An essential character in Tolkien’s mythology, although until now he had not made an appearance in the adaptations. He is the smith of the Rings, grandson of Fëanor, and creator of the imposing forge of Eregion. His role is fundamental, since Sauron will force him to forge the One Ring that will bring devastation to Middle-earth, and his presence in the cast suggests that we will see that event in the future.
Gil-galad (Benjamin Walker)
The imposing High Elf King is also a general of the army of this race, and responsible for the settlement of his people in Middle-earth. He will come to confront Galadriel due to her suspicions that the Shadow is still hidden and waiting for her moment, and asks her to stop being suspicious and honor the memory of her brother who fell in combat. Although he has not had much presence in other Tolkien adaptations, his name is mentioned repeatedly in the original work as a key part of the meeting between his own and Men.
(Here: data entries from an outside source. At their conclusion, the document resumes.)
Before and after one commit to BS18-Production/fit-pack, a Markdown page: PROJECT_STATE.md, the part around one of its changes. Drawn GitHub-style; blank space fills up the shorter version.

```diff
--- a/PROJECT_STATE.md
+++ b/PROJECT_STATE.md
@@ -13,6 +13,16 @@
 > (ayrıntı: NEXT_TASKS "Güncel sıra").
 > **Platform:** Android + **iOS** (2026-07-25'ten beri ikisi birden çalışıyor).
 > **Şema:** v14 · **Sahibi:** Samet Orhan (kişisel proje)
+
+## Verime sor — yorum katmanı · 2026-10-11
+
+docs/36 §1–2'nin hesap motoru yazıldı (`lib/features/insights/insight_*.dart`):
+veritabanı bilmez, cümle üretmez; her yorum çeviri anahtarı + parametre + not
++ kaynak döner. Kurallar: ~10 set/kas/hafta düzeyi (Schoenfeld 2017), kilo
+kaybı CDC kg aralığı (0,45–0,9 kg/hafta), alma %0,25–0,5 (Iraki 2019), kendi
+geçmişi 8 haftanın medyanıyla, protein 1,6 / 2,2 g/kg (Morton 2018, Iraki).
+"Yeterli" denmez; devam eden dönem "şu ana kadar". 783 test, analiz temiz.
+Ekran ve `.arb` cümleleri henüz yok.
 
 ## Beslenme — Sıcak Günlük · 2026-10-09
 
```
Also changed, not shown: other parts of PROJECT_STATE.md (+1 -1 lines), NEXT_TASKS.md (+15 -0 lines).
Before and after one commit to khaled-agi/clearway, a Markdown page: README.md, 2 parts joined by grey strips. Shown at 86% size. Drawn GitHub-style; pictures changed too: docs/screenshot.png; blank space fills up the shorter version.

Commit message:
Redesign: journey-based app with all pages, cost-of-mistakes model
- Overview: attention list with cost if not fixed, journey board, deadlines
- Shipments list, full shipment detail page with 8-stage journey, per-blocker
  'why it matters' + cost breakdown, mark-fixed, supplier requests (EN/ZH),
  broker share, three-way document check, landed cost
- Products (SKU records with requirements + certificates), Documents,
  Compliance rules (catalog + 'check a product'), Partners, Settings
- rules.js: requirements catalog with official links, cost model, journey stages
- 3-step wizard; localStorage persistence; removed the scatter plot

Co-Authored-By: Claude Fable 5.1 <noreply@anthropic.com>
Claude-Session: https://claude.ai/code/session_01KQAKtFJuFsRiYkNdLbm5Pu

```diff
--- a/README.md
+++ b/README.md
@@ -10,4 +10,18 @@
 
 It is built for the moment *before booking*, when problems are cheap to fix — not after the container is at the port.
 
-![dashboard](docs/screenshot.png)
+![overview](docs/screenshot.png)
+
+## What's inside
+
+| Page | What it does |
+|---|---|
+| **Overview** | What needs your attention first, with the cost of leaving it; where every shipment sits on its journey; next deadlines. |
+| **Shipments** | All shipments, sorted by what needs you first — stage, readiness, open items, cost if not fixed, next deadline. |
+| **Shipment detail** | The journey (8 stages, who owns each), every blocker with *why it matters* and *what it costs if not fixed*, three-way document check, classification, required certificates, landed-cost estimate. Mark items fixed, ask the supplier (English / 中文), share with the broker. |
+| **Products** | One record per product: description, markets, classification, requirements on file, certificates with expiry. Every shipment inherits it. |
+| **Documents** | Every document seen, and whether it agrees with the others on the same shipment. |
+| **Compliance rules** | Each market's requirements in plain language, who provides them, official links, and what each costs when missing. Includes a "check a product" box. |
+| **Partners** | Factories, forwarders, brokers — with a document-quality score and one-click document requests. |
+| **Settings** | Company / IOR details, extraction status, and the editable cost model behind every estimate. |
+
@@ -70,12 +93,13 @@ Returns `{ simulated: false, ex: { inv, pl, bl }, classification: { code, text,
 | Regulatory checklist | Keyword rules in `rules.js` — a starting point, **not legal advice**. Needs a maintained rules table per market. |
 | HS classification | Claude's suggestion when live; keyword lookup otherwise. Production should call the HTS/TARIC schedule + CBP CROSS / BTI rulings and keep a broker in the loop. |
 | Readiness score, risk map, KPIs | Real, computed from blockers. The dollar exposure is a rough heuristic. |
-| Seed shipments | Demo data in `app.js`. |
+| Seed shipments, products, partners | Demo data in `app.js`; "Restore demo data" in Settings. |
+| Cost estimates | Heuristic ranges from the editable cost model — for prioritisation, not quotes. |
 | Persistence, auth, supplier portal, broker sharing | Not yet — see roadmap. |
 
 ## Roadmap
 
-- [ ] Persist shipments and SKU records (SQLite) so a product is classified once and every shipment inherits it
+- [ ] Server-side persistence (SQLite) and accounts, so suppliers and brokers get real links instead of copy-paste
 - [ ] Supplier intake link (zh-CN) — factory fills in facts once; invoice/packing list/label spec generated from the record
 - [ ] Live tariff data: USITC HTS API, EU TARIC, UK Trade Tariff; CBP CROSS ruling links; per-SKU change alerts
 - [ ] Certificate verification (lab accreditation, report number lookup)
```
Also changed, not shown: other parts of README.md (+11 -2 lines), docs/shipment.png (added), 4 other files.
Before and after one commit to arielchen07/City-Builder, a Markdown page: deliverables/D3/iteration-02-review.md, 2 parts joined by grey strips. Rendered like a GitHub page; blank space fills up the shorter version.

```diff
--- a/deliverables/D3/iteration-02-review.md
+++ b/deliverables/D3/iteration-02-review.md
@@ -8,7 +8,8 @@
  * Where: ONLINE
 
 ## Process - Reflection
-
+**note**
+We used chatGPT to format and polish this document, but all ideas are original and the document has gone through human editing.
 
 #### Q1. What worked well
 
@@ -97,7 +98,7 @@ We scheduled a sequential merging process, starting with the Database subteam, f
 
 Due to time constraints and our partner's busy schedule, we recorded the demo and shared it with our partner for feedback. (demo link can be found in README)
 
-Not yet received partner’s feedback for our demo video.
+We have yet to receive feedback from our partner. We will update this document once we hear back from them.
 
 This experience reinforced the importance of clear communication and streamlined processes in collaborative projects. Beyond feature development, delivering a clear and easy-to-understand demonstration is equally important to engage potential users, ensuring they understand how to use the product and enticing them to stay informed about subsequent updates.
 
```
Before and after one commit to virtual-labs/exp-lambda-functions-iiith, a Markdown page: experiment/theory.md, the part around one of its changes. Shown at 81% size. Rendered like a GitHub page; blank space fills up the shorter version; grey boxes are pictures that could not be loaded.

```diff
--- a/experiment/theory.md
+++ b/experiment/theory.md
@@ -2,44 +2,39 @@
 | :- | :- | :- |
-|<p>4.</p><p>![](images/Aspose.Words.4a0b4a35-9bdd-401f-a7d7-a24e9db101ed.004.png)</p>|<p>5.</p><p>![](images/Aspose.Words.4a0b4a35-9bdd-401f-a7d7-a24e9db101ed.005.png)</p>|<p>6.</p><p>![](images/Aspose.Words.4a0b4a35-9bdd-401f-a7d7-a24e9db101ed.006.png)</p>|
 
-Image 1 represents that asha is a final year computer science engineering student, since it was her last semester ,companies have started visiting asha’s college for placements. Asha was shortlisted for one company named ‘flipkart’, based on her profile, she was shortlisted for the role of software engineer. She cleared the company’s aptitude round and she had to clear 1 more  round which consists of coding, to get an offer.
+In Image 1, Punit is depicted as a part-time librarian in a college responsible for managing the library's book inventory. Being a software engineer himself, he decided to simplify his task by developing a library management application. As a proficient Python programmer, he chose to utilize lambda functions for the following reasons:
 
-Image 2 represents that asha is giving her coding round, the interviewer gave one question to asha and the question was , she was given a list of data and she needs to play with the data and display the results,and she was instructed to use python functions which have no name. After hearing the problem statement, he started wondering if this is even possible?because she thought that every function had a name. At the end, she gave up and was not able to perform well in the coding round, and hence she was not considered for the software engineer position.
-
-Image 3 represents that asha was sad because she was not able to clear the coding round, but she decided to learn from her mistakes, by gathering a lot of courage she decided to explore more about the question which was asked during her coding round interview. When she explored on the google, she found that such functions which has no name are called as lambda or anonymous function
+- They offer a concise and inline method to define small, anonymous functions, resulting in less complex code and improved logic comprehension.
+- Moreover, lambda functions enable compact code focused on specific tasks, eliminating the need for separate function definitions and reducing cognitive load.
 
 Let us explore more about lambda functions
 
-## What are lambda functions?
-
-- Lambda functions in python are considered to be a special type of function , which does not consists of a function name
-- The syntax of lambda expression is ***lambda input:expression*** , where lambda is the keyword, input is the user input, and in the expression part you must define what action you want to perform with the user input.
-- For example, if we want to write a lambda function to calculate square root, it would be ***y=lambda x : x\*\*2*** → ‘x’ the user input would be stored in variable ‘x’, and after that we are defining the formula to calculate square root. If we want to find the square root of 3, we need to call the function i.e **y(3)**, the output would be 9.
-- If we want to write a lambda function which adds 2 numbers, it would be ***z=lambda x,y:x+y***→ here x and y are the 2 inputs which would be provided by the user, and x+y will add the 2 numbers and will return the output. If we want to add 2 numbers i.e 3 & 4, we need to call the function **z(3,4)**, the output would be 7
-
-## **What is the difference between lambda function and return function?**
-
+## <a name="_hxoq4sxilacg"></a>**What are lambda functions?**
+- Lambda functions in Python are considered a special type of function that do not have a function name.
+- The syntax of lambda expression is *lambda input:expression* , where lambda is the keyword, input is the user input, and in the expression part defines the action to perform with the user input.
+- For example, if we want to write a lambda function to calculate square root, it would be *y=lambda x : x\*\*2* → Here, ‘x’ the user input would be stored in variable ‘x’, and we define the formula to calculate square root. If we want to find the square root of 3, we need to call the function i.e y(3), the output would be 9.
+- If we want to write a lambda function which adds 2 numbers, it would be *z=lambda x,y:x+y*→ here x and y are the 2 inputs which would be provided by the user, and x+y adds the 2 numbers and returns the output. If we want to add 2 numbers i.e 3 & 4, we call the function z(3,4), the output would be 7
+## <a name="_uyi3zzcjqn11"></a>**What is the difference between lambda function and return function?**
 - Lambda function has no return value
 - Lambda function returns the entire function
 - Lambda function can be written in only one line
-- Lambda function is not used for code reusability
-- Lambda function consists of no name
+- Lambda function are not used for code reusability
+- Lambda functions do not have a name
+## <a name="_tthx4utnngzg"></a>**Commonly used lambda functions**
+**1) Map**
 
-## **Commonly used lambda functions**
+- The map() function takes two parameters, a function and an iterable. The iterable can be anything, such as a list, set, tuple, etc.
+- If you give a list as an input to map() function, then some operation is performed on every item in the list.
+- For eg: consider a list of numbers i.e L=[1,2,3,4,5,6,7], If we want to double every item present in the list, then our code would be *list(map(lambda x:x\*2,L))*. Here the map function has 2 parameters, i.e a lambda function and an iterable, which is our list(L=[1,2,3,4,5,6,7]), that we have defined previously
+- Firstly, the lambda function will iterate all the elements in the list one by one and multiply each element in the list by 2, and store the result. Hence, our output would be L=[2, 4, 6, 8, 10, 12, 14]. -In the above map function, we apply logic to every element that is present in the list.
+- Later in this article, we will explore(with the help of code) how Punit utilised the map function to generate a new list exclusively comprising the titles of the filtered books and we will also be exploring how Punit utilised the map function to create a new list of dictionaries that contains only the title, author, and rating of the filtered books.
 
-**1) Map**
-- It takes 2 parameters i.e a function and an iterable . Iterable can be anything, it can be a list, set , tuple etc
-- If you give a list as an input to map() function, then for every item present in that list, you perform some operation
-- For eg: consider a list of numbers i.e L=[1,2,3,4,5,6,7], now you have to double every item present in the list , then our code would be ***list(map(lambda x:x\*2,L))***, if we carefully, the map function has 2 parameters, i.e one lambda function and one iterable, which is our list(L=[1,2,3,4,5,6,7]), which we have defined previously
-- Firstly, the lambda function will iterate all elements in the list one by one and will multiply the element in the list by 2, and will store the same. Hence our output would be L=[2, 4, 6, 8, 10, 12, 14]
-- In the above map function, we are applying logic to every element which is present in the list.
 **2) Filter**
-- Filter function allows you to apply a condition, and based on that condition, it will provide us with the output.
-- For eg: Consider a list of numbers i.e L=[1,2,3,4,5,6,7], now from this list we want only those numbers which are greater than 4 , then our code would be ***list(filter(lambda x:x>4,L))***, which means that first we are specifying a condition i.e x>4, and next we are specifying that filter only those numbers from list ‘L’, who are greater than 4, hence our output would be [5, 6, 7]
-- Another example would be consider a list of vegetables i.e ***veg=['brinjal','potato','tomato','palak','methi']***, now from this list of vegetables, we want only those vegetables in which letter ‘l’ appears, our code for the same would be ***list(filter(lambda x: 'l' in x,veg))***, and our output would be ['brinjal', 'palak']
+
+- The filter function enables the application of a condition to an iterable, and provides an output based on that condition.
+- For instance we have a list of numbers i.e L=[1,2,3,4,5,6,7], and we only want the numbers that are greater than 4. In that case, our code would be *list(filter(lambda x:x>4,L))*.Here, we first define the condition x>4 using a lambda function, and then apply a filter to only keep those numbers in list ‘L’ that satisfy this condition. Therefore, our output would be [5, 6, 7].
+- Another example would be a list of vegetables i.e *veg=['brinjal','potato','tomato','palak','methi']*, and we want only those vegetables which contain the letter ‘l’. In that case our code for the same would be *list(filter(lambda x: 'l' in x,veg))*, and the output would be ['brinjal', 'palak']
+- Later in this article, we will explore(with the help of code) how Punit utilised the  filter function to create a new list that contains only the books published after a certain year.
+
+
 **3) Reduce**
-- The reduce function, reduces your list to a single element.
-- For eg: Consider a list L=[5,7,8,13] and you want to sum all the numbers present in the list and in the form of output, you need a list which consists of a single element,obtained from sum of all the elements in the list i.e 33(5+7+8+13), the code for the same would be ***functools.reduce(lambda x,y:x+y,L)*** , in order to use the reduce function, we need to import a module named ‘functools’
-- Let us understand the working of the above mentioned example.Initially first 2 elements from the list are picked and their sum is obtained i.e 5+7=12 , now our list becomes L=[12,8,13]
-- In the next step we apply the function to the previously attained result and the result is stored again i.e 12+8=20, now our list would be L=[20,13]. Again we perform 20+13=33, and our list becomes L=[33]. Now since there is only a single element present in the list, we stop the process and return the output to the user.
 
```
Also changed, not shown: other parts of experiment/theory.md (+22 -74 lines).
Tar Miriel (Cynthia Addai-Robinson)
The regent queen of Numeror will become one of Galadriel’s main allies, and possibly at the core of a good part of the courtly intrigues that take place in the series. She is the daughter of King Tar-Palantir of Númenor and a genuine successor to the throne, but she will face his adviser Ar-Pharazôn (Trystan Gravelle). This rift between the two will be exploited by Sauron, who will make Ar-Pharazôn the key to the fall of Númenor.
The Outsider (Daniel Wayman)
A character still mysterious and whose nature is unknown, beyond that he falls from the skies in a meteorite whose trajectory is observed throughout Middle-earth. He is unable to speak and quickly gets along, despite his threatening appearance and his unknown intentions (some identify him with both Sauron and the Blue Wizards), with the Pelosos, the race of proto-Hobbits that have also been received with controversy. by fans as Amazon had to manipulate the Middle-earth timeline to fit them into the Second Age.
Sharlene Meriel is an avid gamer with a knack for technology. He has been writing about the latest technologies for the past 5 years. His contribution in technology journalism has been noteworthy. He is also a day trader with interest in the Forex market.